You just knew at that point?
Yeah, we knew some things, we weren’t sure then we were a band but then we started talking and then, it was like, there was a natural thing to do. The boys were in transition. So was I, you know Kaukahi I describe is a, is a sum of our parts? So me with the slack-key and Walt’s ukulele, it’s the combination of what brings it all together is what each guy brings to the group. We’re still trying to work through some sharpening issues regarding our vocal sharpness, our musical ability, and and synergy. But uh, we only hope to get better.
You’re awfully good. Um, you’ve given lessons I think, ki ho ‘alu, slack-key lessons to Jack Johnson?
Yeah, you know uh—
Multi-Platinum recording artist?
I was at a wedding for uh Pancho Sullivan, local surfer, he was getting married, him and his beautiful wife Haunani, uh, were getting married and at their reception, a bunch of us slack-key artists were performing. And uh, so I went up and I played my set, and prior to that, Jack Jack had come in and sort of introduced himself to everybody and we had a bunch of mutual friends too, but we never formally met…each other. And after I, I had played was proceeding to leave the gate, to get in my car and get out of here, and I felt a tap on my back and I turned around it was Jack, he was like, he came to me and said, “I’ve been learning slack-key from an old guy on the North Shore and uh, I hear a lot of slack-key all over the place but your slack-key is like something different.” I get that a lot so um, we exchanged numbers, information um, decided to get together and hang out.
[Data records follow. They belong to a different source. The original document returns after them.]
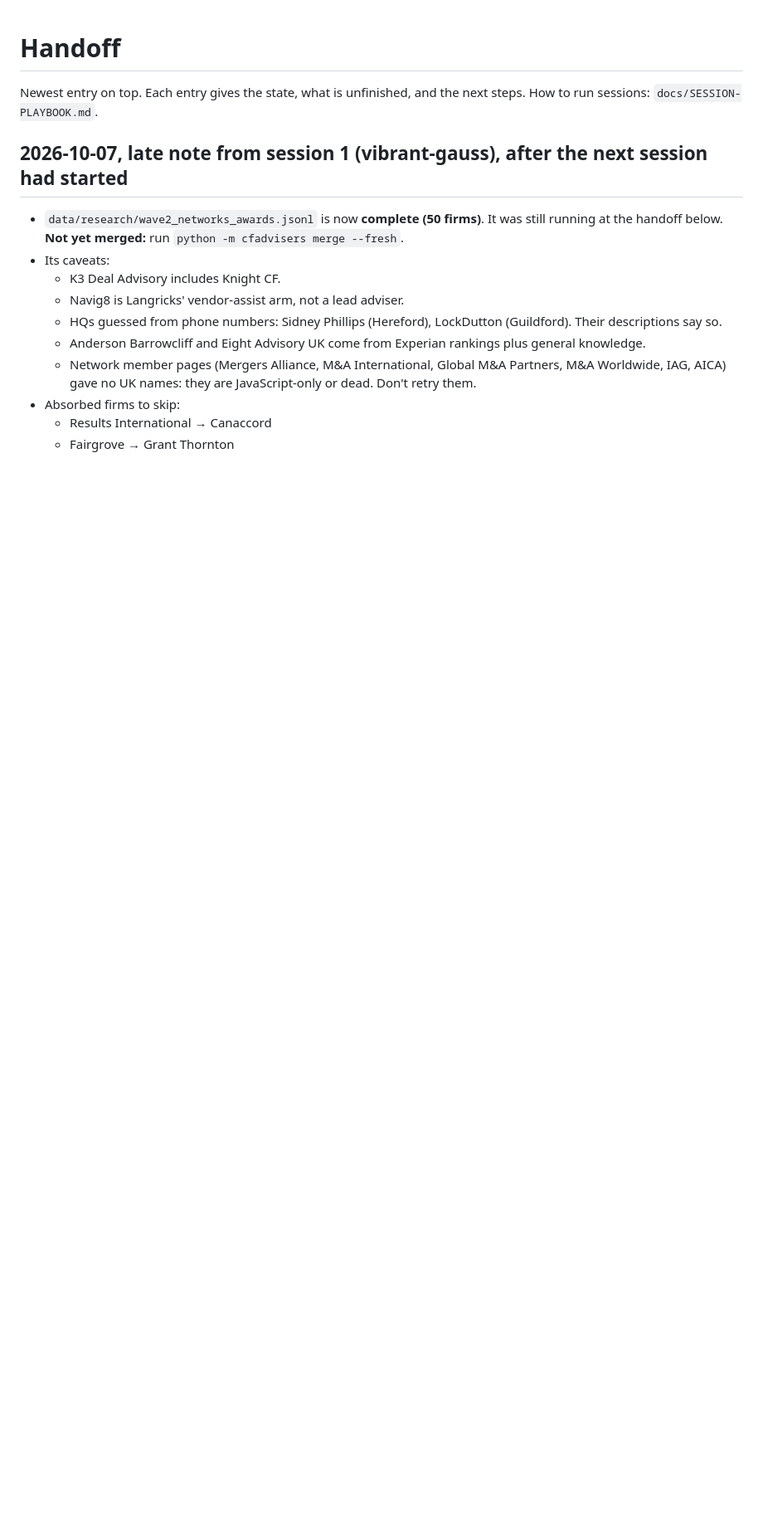
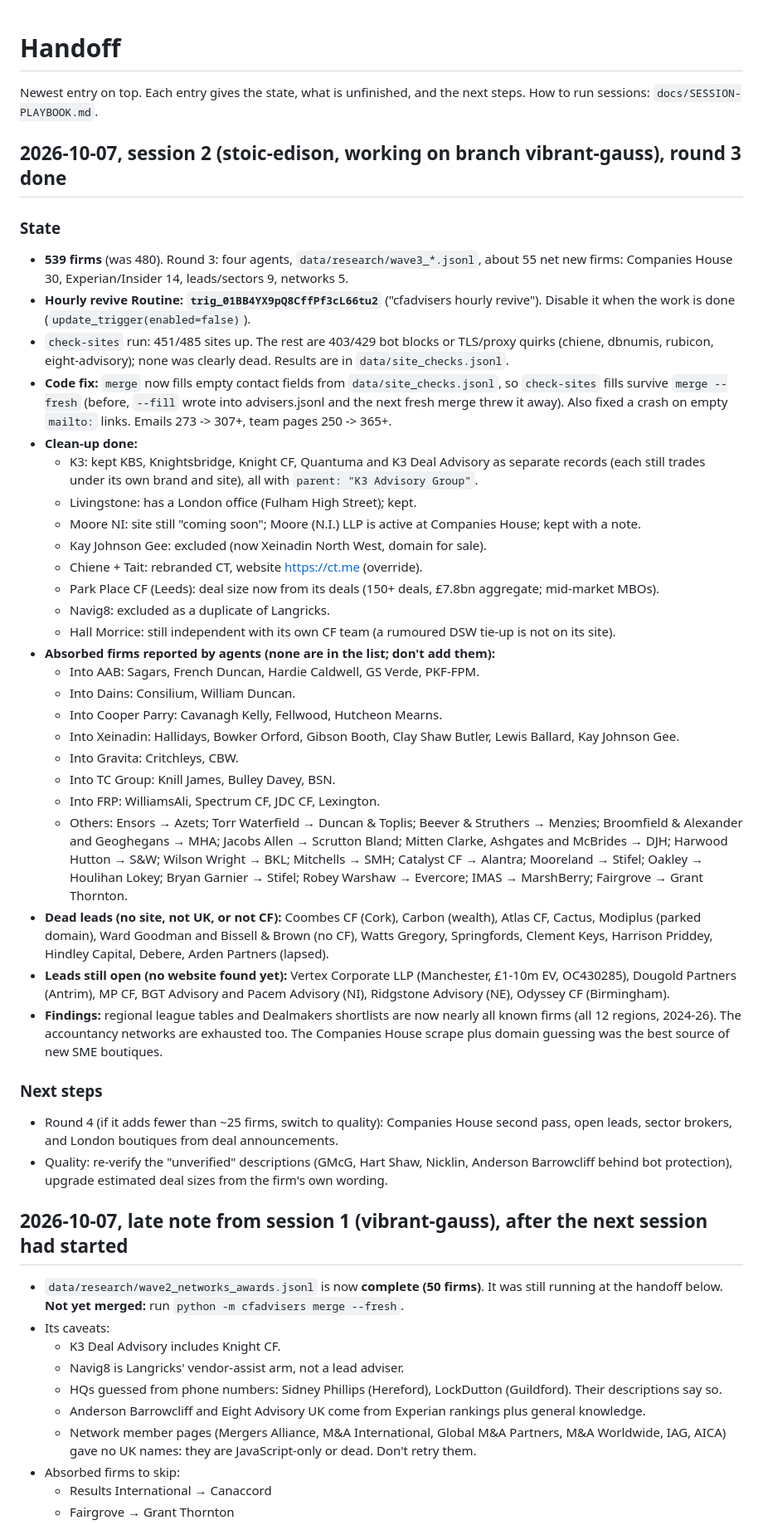
Before and after one commit to sparkember2026/cfadvisers, a Markdown page: docs/HANDOFF.md, the part around the change. Shown at 83% size. Drawn GitHub-style; blank space fills up the shorter version.

Commit message:
HANDOFF: round 3 results; playbook observations

```diff
--- a/docs/HANDOFF.md
+++ b/docs/HANDOFF.md
@@ -2,6 +2,57 @@
 
 Newest entry on top. Each entry gives the state, what is unfinished, and the next steps. How to run sessions:
 `docs/SESSION-PLAYBOOK.md`.
+
+## 2026-10-07, session 2 (stoic-edison, working on branch vibrant-gauss), round 3 done
+
+### State
+- **539 firms** (was 480). Round 3: four agents, `data/research/wave3_*.jsonl`, about 55 net new firms:
+  Companies House 30, Experian/Insider 14, leads/sectors 9, networks 5.
+- **Hourly revive Routine: `trig_01BB4YX9pQ8CffPf3cL66tu2`** ("cfadvisers hourly revive"). Disable it when
+  the work is done (`update_trigger(enabled=false)`).
+- `check-sites` run: 451/485 sites up. The rest are 403/429 bot blocks or TLS/proxy quirks (chiene, dbnumis,
+  rubicon, eight-advisory); none was clearly dead. Results are in `data/site_checks.jsonl`.
+- **Code fix:** `merge` now fills empty contact fields from `data/site_checks.jsonl`, so `check-sites`
+  fills survive `merge --fresh` (before, `--fill` wrote into advisers.jsonl and the next fresh merge threw it
+  away). Also fixed a crash on empty `mailto:` links. Emails 273 -> 307+, team pages 250 -> 365+.
+- **Clean-up done:**
+  - K3: kept KBS, Knightsbridge, Knight CF, Quantuma and K3 Deal Advisory as separate records (each still
+    trades under its own brand and site), all with `parent: "K3 Advisory Group"`.
+  - Livingstone: has a London office (Fulham High Street); kept.
+  - Moore NI: site still "coming soon"; Moore (N.I.) LLP is active at Companies House; kept with a note.
+  - Kay Johnson Gee: excluded (now Xeinadin North West, domain for sale).
+  - Chiene + Tait: rebranded CT, website https://ct.me (override).
+  - Park Place CF (Leeds): deal size now from its deals (150+ deals, £7.8bn aggregate; mid-market MBOs).
+  - Navig8: excluded as a duplicate of Langricks.
+  - Hall Morrice: still independent with its own CF team (a rumoured DSW tie-up is not on its site).
+- **Absorbed firms reported by agents (none are in the list; don't add them):**
+  - Into AAB: Sagars, French Duncan, Hardie Caldwell, GS Verde, PKF-FPM.
+  - Into Dains: Consilium, William Duncan.
+  - Into Cooper Parry: Cavanagh Kelly, Fellwood, Hutcheon Mearns.
+  - Into Xeinadin: Hallidays, Bowker Orford, Gibson Booth, Clay Shaw Butler, Lewis Ballard, Kay Johnson Gee.
+  - Into Gravita: Critchleys, CBW.
+  - Into TC Group: Knill James, Bulley Davey, BSN.
+  - Into FRP: WilliamsAli, Spectrum CF, JDC CF, Lexington.
+  - Others: Ensors → Azets; Torr Waterfield → Duncan & Toplis; Beever & Struthers → Menzies;
+    Broomfield & Alexander and Geoghegans → MHA; Jacobs Allen → Scrutton Bland; Mitten Clarke, Ashgates and
+    McBrides → DJH; Harwood Hutton → S&W; Wilson Wright → BKL; Mitchells → SMH; Catalyst CF → Alantra;
+    Mooreland → Stifel; Oakley → Houlihan Lokey; Bryan Garnier → Stifel; Robey Warshaw → Evercore;
+    IMAS → MarshBerry; Fairgrove → Grant Thornton.
+- **Dead leads (no site, not UK, or not CF):** Coombes CF (Cork), Carbon (wealth), Atlas CF, Cactus,
+  Modiplus (parked domain), Ward Goodman and Bissell & Brown (no CF), Watts Gregory, Springfords,
+  Clement Keys, Harrison Priddey, Hindley Capital, Debere, Arden Partners (lapsed).
+- **Leads still open (no website found yet):** Vertex Corporate LLP (Manchester, £1-10m EV, OC430285),
+  Dougold Partners (Antrim), MP CF, BGT Advisory and Pacem Advisory (NI), Ridgstone Advisory (NE),
+  Odyssey CF (Birmingham).
+- **Findings:** regional league tables and Dealmakers shortlists are now nearly all known firms
+  (all 12 regions, 2024-26). The accountancy networks are exhausted too. The Companies House scrape
+  plus domain guessing was the best source of new SME boutiques.
+
+### Next steps
+- Round 4 (if it adds fewer than ~25 firms, switch to quality): Companies House second pass, open leads,
+  sector brokers, and London boutiques from deal announcements.
+- Quality: re-verify the "unverified" descriptions (GMcG, Hart Shaw, Nicklin, Anderson Barrowcliff behind bot
+  protection), upgrade estimated deal sizes from the firm's own wording.
 
 ## 2026-10-07, late note from session 1 (vibrant-gauss), after the next session had started
 - `data/research/wave2_networks_awards.jsonl` is now **complete (50 firms)**. It was still running at the
```
Also changed, not shown: docs/SESSION-PLAYBOOK.md (+12 -0 lines).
And from then on, we started to grow in our relationship, and um, later that year he invited me to come and sing for his son’s baby party and we started to play together and and uh, so this whole journey you know is like so amazing because I’m actually coming into a role of, just living out a dream of serving community, playing music, hangin’ out with cool people, and uh, what a ride.
Mahalo to our extremely cool and talented guest, Kawika Kahiapo.
and now stay with us and listen to “Kaukahi” and “Life in These Islands”, right after this 20 second thank-you to Sony. For PBS Hawaii, I’m Leslie Wilcox. A hui hou kakou.